Accepting any version of the “modern” or “liberal” doctrine that “religion” is a private matter and that the civil authority could or should be neutral in matters of religion is hard to square with some basic aspects of Christian thinking and living. We proclaim Christ as Lord. That means, as I see it, Lord of all the world in all its aspects. We should, therefore, want the rulers of the nations to acknowledge and follow him, shouldn’t we? If not what does his lordship mean? Christianity necessarily (as far as I can see) implies a desire to remake the world, including its politics, by subjecting it to the rule of Christ. The only way this would not be required would be if one were to make Christianity primarily a matter of the salvation of individuals from the world, rather than of humanity in the world (a way of being Christian that is not unknown but which I have never been attracted to).

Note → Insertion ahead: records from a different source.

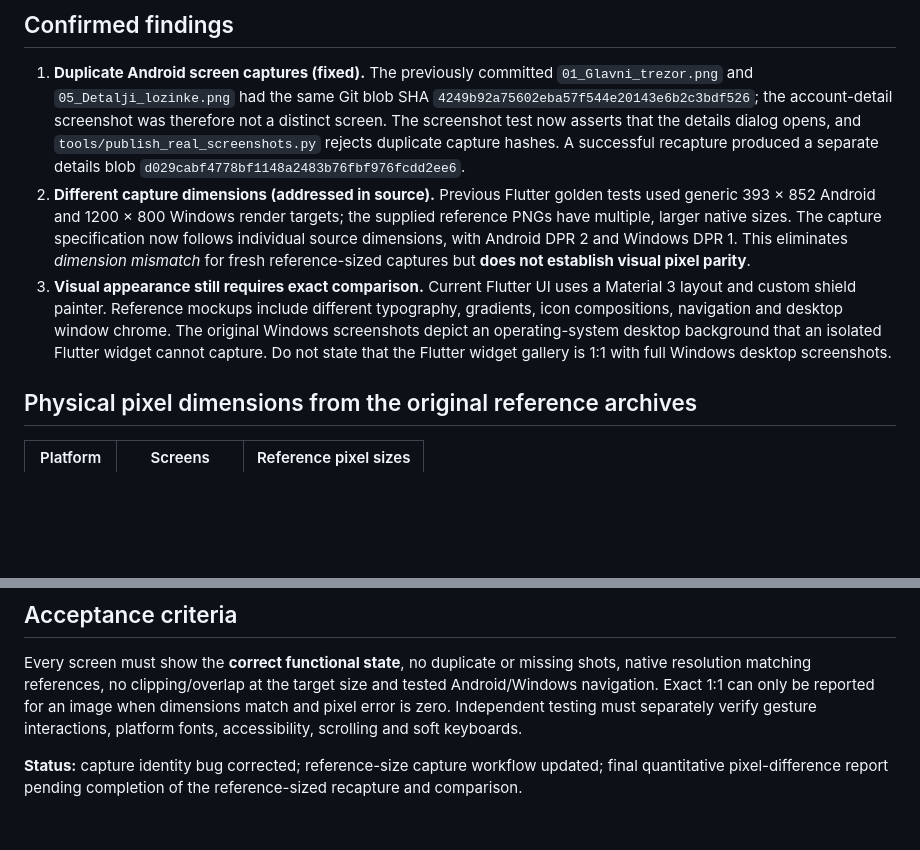
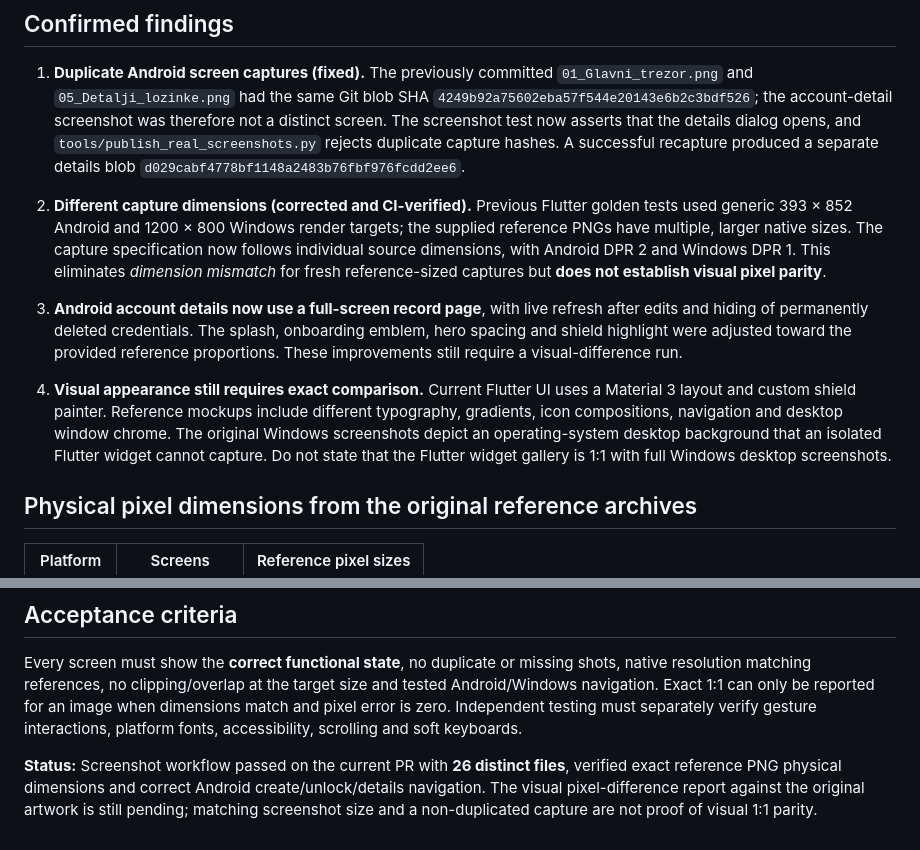
Before and after one commit to bren-wp/Password-Manager, a Markdown page: docs/PIXEL_PARITY_AUDIT.md, 2 parts joined by grey strips. Drawn GitHub-style; blank space fills up the shorter version.

Commit message:
audit: record 26 distinct reference-sized captures, full-screen private details and shipped UI placeholder scan

```diff
--- a/docs/PIXEL_PARITY_AUDIT.md
+++ b/docs/PIXEL_PARITY_AUDIT.md
@@ -5,8 +5,10 @@
 ## Confirmed findings
 
 1. **Duplicate Android screen captures (fixed).** The previously committed `01_Glavni_trezor.png` and `05_Detalji_lozinke.png` had the same Git blob SHA `4249b92a75602eba57f544e20143e6b2c3bdf526`; the account-detail screenshot was therefore not a distinct screen. The screenshot test now asserts that the details dialog opens, and `tools/publish_real_screenshots.py` rejects duplicate capture hashes. A successful recapture produced a separate details blob `d029cabf4778bf1148a2483b76fbf976fcdd2ee6`.
-2. **Different capture dimensions (addressed in source).** Previous Flutter golden tests used generic 393 × 852 Android and 1200 × 800 Windows render targets; the supplied reference PNGs have multiple, larger native sizes. The capture specification now follows individual source dimensions, with Android DPR 2 and Windows DPR 1. This eliminates *dimension mismatch* for fresh reference-sized captures but **does not establish visual pixel parity**.
-3. **Visual appearance still requires exact comparison.** Current Flutter UI uses a Material 3 layout and custom shield painter. Reference mockups include different typography, gradients, icon compositions, navigation and desktop window chrome. The original Windows screenshots depict an operating-system desktop background that an isolated Flutter widget cannot capture. Do not state that the Flutter widget gallery is 1:1 with full Windows desktop screenshots.
+2. **Different capture dimensions (corrected and CI-verified).** Previous Flutter golden tests used generic 393 × 852 Android and 1200 × 800 Windows render targets; the supplied reference PNGs have multiple, larger native sizes. The capture specification now follows individual source dimensions, with Android DPR 2 and Windows DPR 1. This eliminates *dimension mismatch* for fresh reference-sized captures but **does not establish visual pixel parity**.
+3. **Android account details now use a full-screen record page**, with live refresh after edits and hiding of permanently deleted credentials. The splash, onboarding emblem, hero spacing and shield highlight were adjusted toward the provided reference proportions. These improvements still require a visual-difference run.
+
+4. **Visual appearance still requires exact comparison.** Current Flutter UI uses a Material 3 layout and custom shield painter. Reference mockups include different typography, gradients, icon compositions, navigation and desktop window chrome. The original Windows screenshots depict an operating-system desktop background that an isolated Flutter widget cannot capture. Do not state that the Flutter widget gallery is 1:1 with full Windows desktop screenshots.
 
 ## Physical pixel dimensions from the original reference archives
 
@@ -53,4 +55,4 @@ The script reports original and capture dimensions, mean absolute RGB pixel erro
 
 Every screen must show the **correct functional state**, no duplicate or missing shots, native resolution matching references, no clipping/overlap at the target size and tested Android/Windows navigation. Exact 1:1 can only be reported for an image when dimensions match and pixel error is zero. Independent testing must separately verify gesture interactions, platform fonts, accessibility, scrolling and soft keyboards.
 
-**Status:** capture identity bug corrected; reference-size capture workflow updated; final quantitative pixel-difference report pending completion of the reference-sized recapture and comparison.
+**Status:** Screenshot workflow passed on the current PR with **26 distinct files**, verified exact reference PNG physical dimensions and correct Android create/unlock/details navigation. The visual pixel-difference report against the original artwork is still pending; matching screenshot size and a non-duplicated capture are not proof of visual 1:1 parity.
```
Also changed, not shown: docs/DEAD_CODE_AUDIT.md (+4 -0 lines), docs/SECURITY_AUDIT.md (+1 -0 lines).
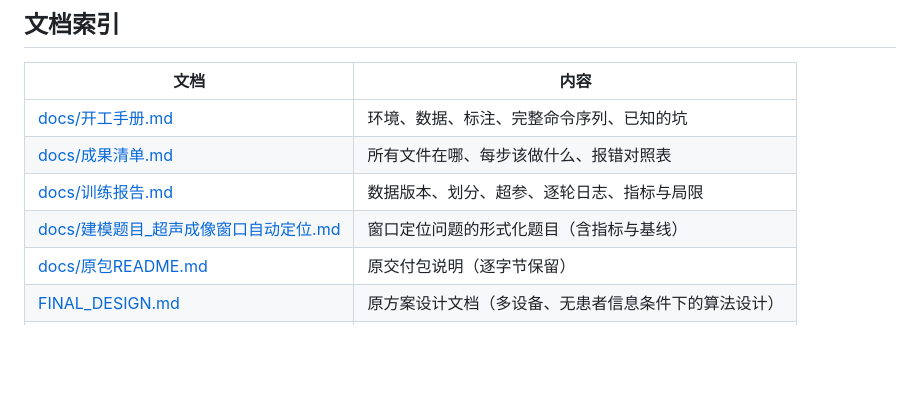
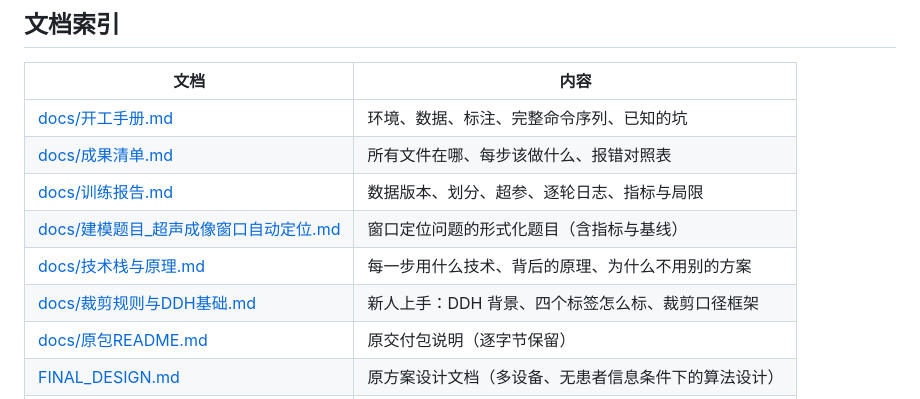
Before and after one commit to L1NXhang/ddh-ultrasound-crop, a Markdown page: README.md, the part around the change. GitHub-like rendering; blank space fills up the shorter version.

```diff
--- a/README.md
+++ b/README.md
@@ -91,6 +91,8 @@ python ddh.py evaluate --manifest data/reports/split.jsonl --root data --window-
 | [docs/成果清单.md](docs/成果清单.md) | 所有文件在哪、每步该做什么、报错对照表 |
 | [docs/训练报告.md](docs/训练报告.md) | 数据版本、划分、超参、逐轮日志、指标与局限 |
 | [docs/建模题目_超声成像窗口自动定位.md](docs/建模题目_超声成像窗口自动定位.md) | 窗口定位问题的形式化题目（含指标与基线） |
+| [docs/技术栈与原理.md](docs/技术栈与原理.md) | 每一步用什么技术、背后的原理、为什么不用别的方案 |
+| [docs/裁剪规则与DDH基础.md](docs/裁剪规则与DDH基础.md) | 新人上手：DDH 背景、四个标签怎么标、裁剪口径框架 |
 | [docs/原包README.md](docs/原包README.md) | 原交付包说明（逐字节保留） |
 | [FINAL_DESIGN.md](FINAL_DESIGN.md) | 原方案设计文档（多设备、无患者信息条件下的算法设计） |
 | [TEST_REPORT.md](TEST_REPORT.md) | 原包的代码验证记录 |
```
Also changed, not shown: docs/训练报告.md (+21 -0 lines).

If one accepts that Christianity is, also, public and political then the rejection of the link between the Church and the state can still be maintained, if one were to conclude that the state as such was corrupt and corrupting such that the Church must exist in opposition to it (something like this may be the position of some modern inheritors of the anabaptist tradition). One could hold that the current political arrangements are such that entangling the Church with them will be so harmful to the Church that it must withdraw from them so as to maintain itself as what it is called to be. Something like this was the position of those who withdrew or were driven from the Church of England in the seventeenth century.
They must (and I’m no expert so I could be wrong) have accepted the possibility of an established church in principle or they would not have been members of the CofE in the first place. When they were unable to conform to the changes made at the restoration they must have regarded these as turning the church from one they could in good conscience belong to into one they no longer could. Their position, to be coherent, must at that point have been such that a properly reformed established Church would have been a preferable alternative.
This is different from the alternative, which I can imagine, of saying that until the coming of Christ in glory the Church must always remain separate from the civil authority which could never be sufficiently in conformity with Christ’s will for Christians to align the Church with it in any kind of partnership.
The problem with this is that it seems to deny that Christ is Lord in fact, being so only in name.
I find it hard to find a way through this problem of the standing of the Church with respect to the political order but see it as an extremely pressing theological problem for all of us, whether we recognise it or not.